Montgenèvre is a commune of the Hautes-Alpes department in southeastern France.

Authon, Alpes-de-Haute-Provence Commune in Provence-Alpes-Côte dAzur, France

Authon is a French commune in the Alpes-de-Haute-Provence department in the Provence-Alpes-Côte d'Azur region of south-eastern France.

Aubignosc Commune in Provence-Alpes-Côte dAzur, France

Aubignosc is a commune in the Alpes-de-Haute-Provence department in the Provence-Alpes-Côte d'Azur region of south-eastern France.

Sigonce Commune in Provence-Alpes-Côte dAzur, France

Sigonce is a commune in the Alpes-de-Haute-Provence department in southeastern France.

Turriers Commune in Provence-Alpes-Côte dAzur, France

Turriers is a commune in the Alpes-de-Haute-Provence department in southeastern France. Since 2016, it has been designated a key village in the UNESCO Geopark of Haute Provence because of its outstanding geological features, its rich biodiversity, and its historical interest.

Guillestre Commune in Provence-Alpes-Côte dAzur, France

Guillestre is a commune in the Hautes-Alpes department in southeastern France.
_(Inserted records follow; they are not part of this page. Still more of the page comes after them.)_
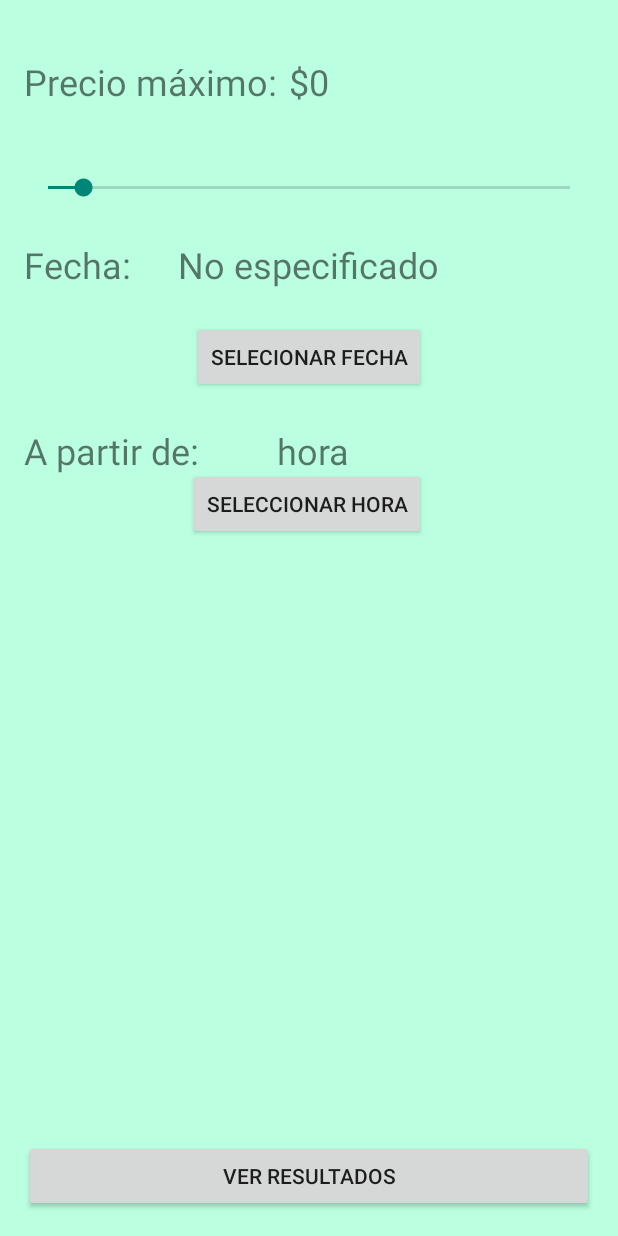
After one commit to CamilaMoscatelli/WhereToGo, an Android app: the filtros screen opened directly, with no data from a screen before it, on a phone screen of 412 x 824 dp. The commit adds this screen. Run offline under Robolectric (Android 15) with nearby library versions, the phone set to English and light mode, and no system bars.

Commit message:
pantalla filtros

```diff
--- a/app/src/main/AndroidManifest.xml
+++ b/app/src/main/AndroidManifest.xml
@@ -1,6 +1,6 @@
 <?xml version="1.0" encoding="utf-8"?>
 <manifest xmlns:android="http://schemas.android.com/apk/res/android"
-    package="com.example.grupo8webir.WhereToGo" >
+    package="com.example.grupo8webir.WhereToGo">
 
     <uses-permission android:name="android.permission.INTERNET" />
 
@@ -8,10 +8,10 @@
         android:allowBackup="true"
         android:icon="@mipmap/ic_launcher"
         android:label="@string/app_name"
-        android:theme="@style/AppTheme" >
+        android:theme="@style/AppTheme">
         <activity
             android:name=".ui.MainActivity"
-            android:label="@string/app_name" >
+            android:label="@string/app_name">
             <intent-filter>
                 <action android:name="android.intent.action.MAIN" />
 
@@ -20,12 +20,11 @@
         </activity>
         <activity
             android:name=".ui.resultsActivity"
-            android:label="@string/title_activity_results" >
-        </activity>
+            android:label="@string/title_activity_results"></activity>
         <activity
             android:name=".ui.ResultsActivity"
-            android:label="@string/title_activity_results" >
-        </activity>
+            android:label="@string/title_activity_results"></activity>
+        <activity android:name=".ui.filtros"></activity>
     </application>
 
 </manifest>
--- a/app/src/main/java/com/example/grupo8webir/WhereToGo/ui/MainActivity.java
+++ b/app/src/main/java/com/example/grupo8webir/WhereToGo/ui/MainActivity.java
@@ -43,4 +43,10 @@ public class MainActivity extends AppCompatActivity {
 
         return super.onOptionsItemSelected(item);
     }
+
+    public void goToFilters(View view){
+        //TODO
+        Intent intent = new Intent(this, filtros.class);
+        startActivity(intent);
+    }
 }
--- /dev/null
+++ b/app/src/main/java/com/example/grupo8webir/WhereToGo/ui/filtros.java
@@ -0,0 +1,135 @@
+package com.example.grupo8webir.WhereToGo.ui;
+
+import android.support.v7.app.AppCompatActivity;
+import android.os.Bundle;
+
+import com.example.grupo8webir.WhereToGo.R;
+import android.app.DatePickerDialog;
+import android.app.Dialog;
+import android.app.TimePickerDialog;
+import android.view.View;
+import android.widget.Button;
+import android.widget.DatePicker;
+import android.widget.SeekBar;
+import android.widget.TextView;
+import android.widget.TimePicker;
+
+import java.util.Calendar;
+
+public class filtros extends AppCompatActivity {
+    SeekBar precio;
+    Button fecha;
+    Button horario;
+    TextView fechaSelect;
+    TextView precioSelect;
+    TextView horaSelect;
+    int anio,mes,dia, hora, minutos;
+    String textohora, textominutos;
+    static final int dialog_id = 0;
+    static final int hora_id = 1;
+
+    //@RequiresApi(api = Build.VERSION_CODES.N)
+    @Override
+    protected void onCreate(Bundle savedInstanceState) {
+        super.onCreate(savedInstanceState);
+        setContentView(R.layout.activity_filtros);
+        showDialogOnButtonClick();
+        final Calendar fActual = Calendar.getInstance();
+        anio = fActual.get(Calendar.YEAR);
+        mes = fActual.get(Calendar.MONTH);
+        dia = fActual.get(Calendar.DAY_OF_MONTH);
+
+        precio = (SeekBar) findViewById(R.id.barraPrecio);
+        precio.setOnSeekBarChangeListener(new SeekBar.OnSeekBarChangeListener() {
+
+
+            @Override
+            public void onProgressChanged(SeekBar seekBar, int progress, boolean fromUser)
+            {
+                //la Seekbar siempre empieza en cero, si queremos que el valor mínimo sea otro podemos modificarlo
+                precioSelect = (TextView) findViewById(R.id.precio);
+                precioSelect.setText("$ " +progress );
+            }
+
+            /**
+             * El usuario inicia la interacción con la Seekbar.
+             */
+            @Override
+            public void onStartTrackingTouch(SeekBar arg0)
+            {
+
+            }
+
+            /**
+             * El usuario finaliza la interacción con la Seekbar.
+             */
+            @Override
+            public void onStopTrackingTouch(SeekBar arg0)
+            {
+
+            }
+        });
+    }
+
+    //Funciones fecha y hora
+    public void showDialogOnButtonClick(){
+        fecha = (Button) findViewById(R.id.botonFecha);
+        fecha.setOnClickListener(
+                new View.OnClickListener(){
+                    @Override
+                    public void onClick(View v){
+                        showDialog(dialog_id);
+                    }
+                });
+        horario = (Button) findViewById(R.id.botonHora);
+        horario.setOnClickListener(
+                new View.OnClickListener(){
+                    @Override
+                    public void onClick(View v){
+                        showDialog(hora_id);
+                    }
+                });
+    }
+    @Override
+    protected Dialog onCreateDialog(int id){
+        if(id == dialog_id){
+            return new DatePickerDialog(this, dpickerListner, anio, mes, dia);
+        }
+        if(id == hora_id){
+            return new TimePickerDialog(this, tpickerListner, hora, minutos, true);
+        }
+        return null;
+    }
+
+    private DatePickerDialog.OnDateSetListener dpickerListner =
+            new DatePickerDialog.OnDateSetListener(){
+                @Override
+                public void onDateSet(DatePicker view, int d,int m, int a ){
+                    anio =a;
+                    mes = m+1;
+                    dia = d;
+                    //Mostrar fecha seleccionada
+                    fechaSelect = (TextView)findViewById(R.id.mostrarFecha);
+                    fechaSelect.setText(anio + "/"+ mes+ "/" + dia);
+                }
+            };
+    private TimePickerDialog.OnTimeSetListener tpickerListner =
+            new TimePickerDialog.OnTimeSetListener(){
+                @Override
+                public void onTimeSet(TimePicker view, int h, int m ){
+                    hora = h;
+                    minutos = m;
+                    //Mostrar hora seleccionada
+                    horaSelect = (TextView)findViewById(R.id.hora);
+                    if (hora<10)
+                        textohora = "0" + hora;
+                    else
+                        textohora = String.valueOf(hora);
+                    if (minutos <10)
+                        textominutos = "0" + minutos;
+                    else
+                        textominutos = String.valueOf(minutos);
+                    horaSelect.setText(textohora + " : "+ textominutos);
+                }
+            };
+}
--- /dev/null
+++ b/app/src/main/res/layout/activity_filtros.xml
@@ -0,0 +1,121 @@
+<?xml version="1.0" encoding="utf-8"?>
+<RelativeLayout xmlns:android="http://schemas.android.com/apk/res/android"
+xmlns:app="http://schemas.android.com/apk/res-auto"
+xmlns:tools="http://schemas.android.com/tools"
+android:id="@+id/activity_pantalla_dos"
+android:layout_width="match_parent"
+android:layout_height="match_parent"
+android:paddingBottom="@dimen/activity_vertical_margin"
+android:paddingLeft="@dimen/activity_horizontal_margin"
+android:paddingRight="@dimen/activity_horizontal_margin"
+android:paddingTop="@dimen/activity_vertical_margin"
+android:background="#baffe0"
+tools:context="com.example.grupo8webir.WhereToGo.ui.filtros">
+
+<TextView
+    android:text="$0"
+    android:layout_width="wrap_content"
+    android:layout_height="wrap_content"
+    android:layout_above="@+id/barraPrecio"
+    android:layout_centerHorizontal="true"
+    android:id="@+id/precio"
+    android:textSize="24sp"/>
+
+<SeekBar
+    style="@android:style/Widget.DeviceDefault.SeekBar"
+    android:layout_width="match_parent"
+    android:layout_height="wrap_content"
+    android:max="1500"
+    android:progress="100"
+    android:id="@+id/barraPrecio"
+    android:layout_marginTop="45dp"
+    android:layout_below="@+id/textView"
+    android:layout_alignParentStart="true" />
+
+<TextView
+    android:text="Precio máximo:"
+    android:layout_width="wrap_content"
+    android:layout_height="wrap_content"
+    android:layout_marginTop="22dp"
+    android:id="@+id/textView"
+    android:textSize="24sp" />
+<!--android:layout_below="@+id/categorias" /> -->
+<!--
+    <Spinner
+        android:layout_width="match_parent"
+        android:layout_height="wrap_content"
+        android:id="@+id/categorias"
+        android:entries="@array/categorias"
+        android:layout_alignParentTop="true"
+        android:layout_alignParentStart="true"
+        android:layout_alignEnd="@+id/precio" /> -->
+
+<Button
+    android:text="Selecionar Fecha"
+    android:layout_width="wrap_content"
+    android:layout_height="wrap_content"
+    android:id="@+id/botonFecha"
+    android:layout_marginTop="21dp"
+    android:layout_below="@+id/mostrarFecha"
+    android:layout_centerHorizontal="true" />
+
+<Button
+    android:text="Seleccionar Hora"
+    android:layout_width="wrap_content"
+    android:layout_height="wrap_content"
+    android:layout_marginTop="50dp"
+    android:id="@+id/botonHora"
+    android:layout_below="@+id/botonFecha"
+    android:layout_alignEnd="@+id/botonFecha" />
+
+<TextView
+    android:text="A partir de:"
+    android:layout_width="wrap_content"
+    android:layout_height="wrap_content"
+    android:layout_below="@+id/botonFecha"
+    android:layout_marginTop="22dp"
+    android:textSize="24sp"
+    android:id="@+id/textView3"
+    android:layout_alignStart="@+id/textView2"
+    android:layout_alignEnd="@+id/mostrarFecha" />
+
+<TextView
+    android:text="hora"
+    android:layout_width="wrap_content"
+    android:layout_height="wrap_content"
+    android:textSize="24sp"
+    android:id="@+id/hora"
+    android:layout_alignBottom="@+id/textView3"
+    android:layout_alignEnd="@+id/botonHora"
+    android:layout_toEndOf="@+id/textView" />
+
+<TextView
+    android:layout_width="wrap_content"
+    android:layout_height="wrap_content"
+    android:textSize="24sp"
+    android:id="@+id/mostrarFecha"
+    android:text="No especificado"
+    android:layout_alignBaseline="@+id/textView2"
+    android:layout_alignBottom="@+id/textView2"
+    android:layout_centerHorizontal="true" />
+
+<TextView
+    android:text="Fecha:"
+    android:layout_width="wrap_content"
+    android:layout_height="wrap_content"
+    android:layout_marginTop="26dp"
+    android:id="@+id/textView2"
+    android:textSize="24sp"
+    android:layout_below="@+id/barraPrecio"
+    android:layout_alignParentStart="true" />
+
+<Button
+    android:text="Ver resultados"
+    android:layout_width="match_parent"
+    android:layout_height="wrap_content"
+    android:layout_alignParentBottom="true"
+    android:layout_alignParentStart="true"
+    android:id="@+id/resultados" />
+
+
+</RelativeLayout>
--- a/app/src/main/res/layout/activity_main.xml
+++ b/app/src/main/res/layout/activity_main.xml
@@ -44,6 +44,7 @@
         android:layout_width="200dp"
         android:layout_height="100dp"
         android:text="@string/startAppButton"
+        android:onClick="goToFilters"
         style="@style/button_text"
         android:background="@android:color/transparent"
         android:id="@+id/button"
--- a/build.gradle
+++ b/build.gradle
@@ -5,7 +5,7 @@ buildscript {
         jcenter()
     }
     dependencies {
-        classpath 'com.android.tools.build:gradle:1.3.0'
+        classpath 'com.android.tools.build:gradle:2.2.2'
 
         // NOTE: Do not place your application dependencies here; they belong
         // in the individual module build.gradle files
```
Also changed, not shown: gradle/wrapper/gradle-wrapper.properties, 1 other file.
Alpes-de-Haute-Provence Department of France

Alpes-de-Haute-Provence is a department in Southeastern France, located in the Provence-Alpes-Côte d'Azur region. Formerly part of the province of Provence, it had a population of 161,916 in 2013. Its main cities are Digne-les-Bains (prefecture), Manosque, Sisteron, Barcelonnette, Castellane and Forcalquier. Inhabitants of Alpes-de-Haute-Provence are called the Bas-Alpins or Bas-Alpines referring to the department of Basses-Alpes which was the former name of the department until 1970.

Dauphiné Prealps mountains in France

The Dauphiné Prealps are a mountain range in the south-western part of the Alps. They are located in Rhône-Alpes and, marginally, in Provence-Alpes-Côte d'Azur. Dauphiné Prealps are the central section of the French Prealps.

References

Hautes-Alpes at Curlie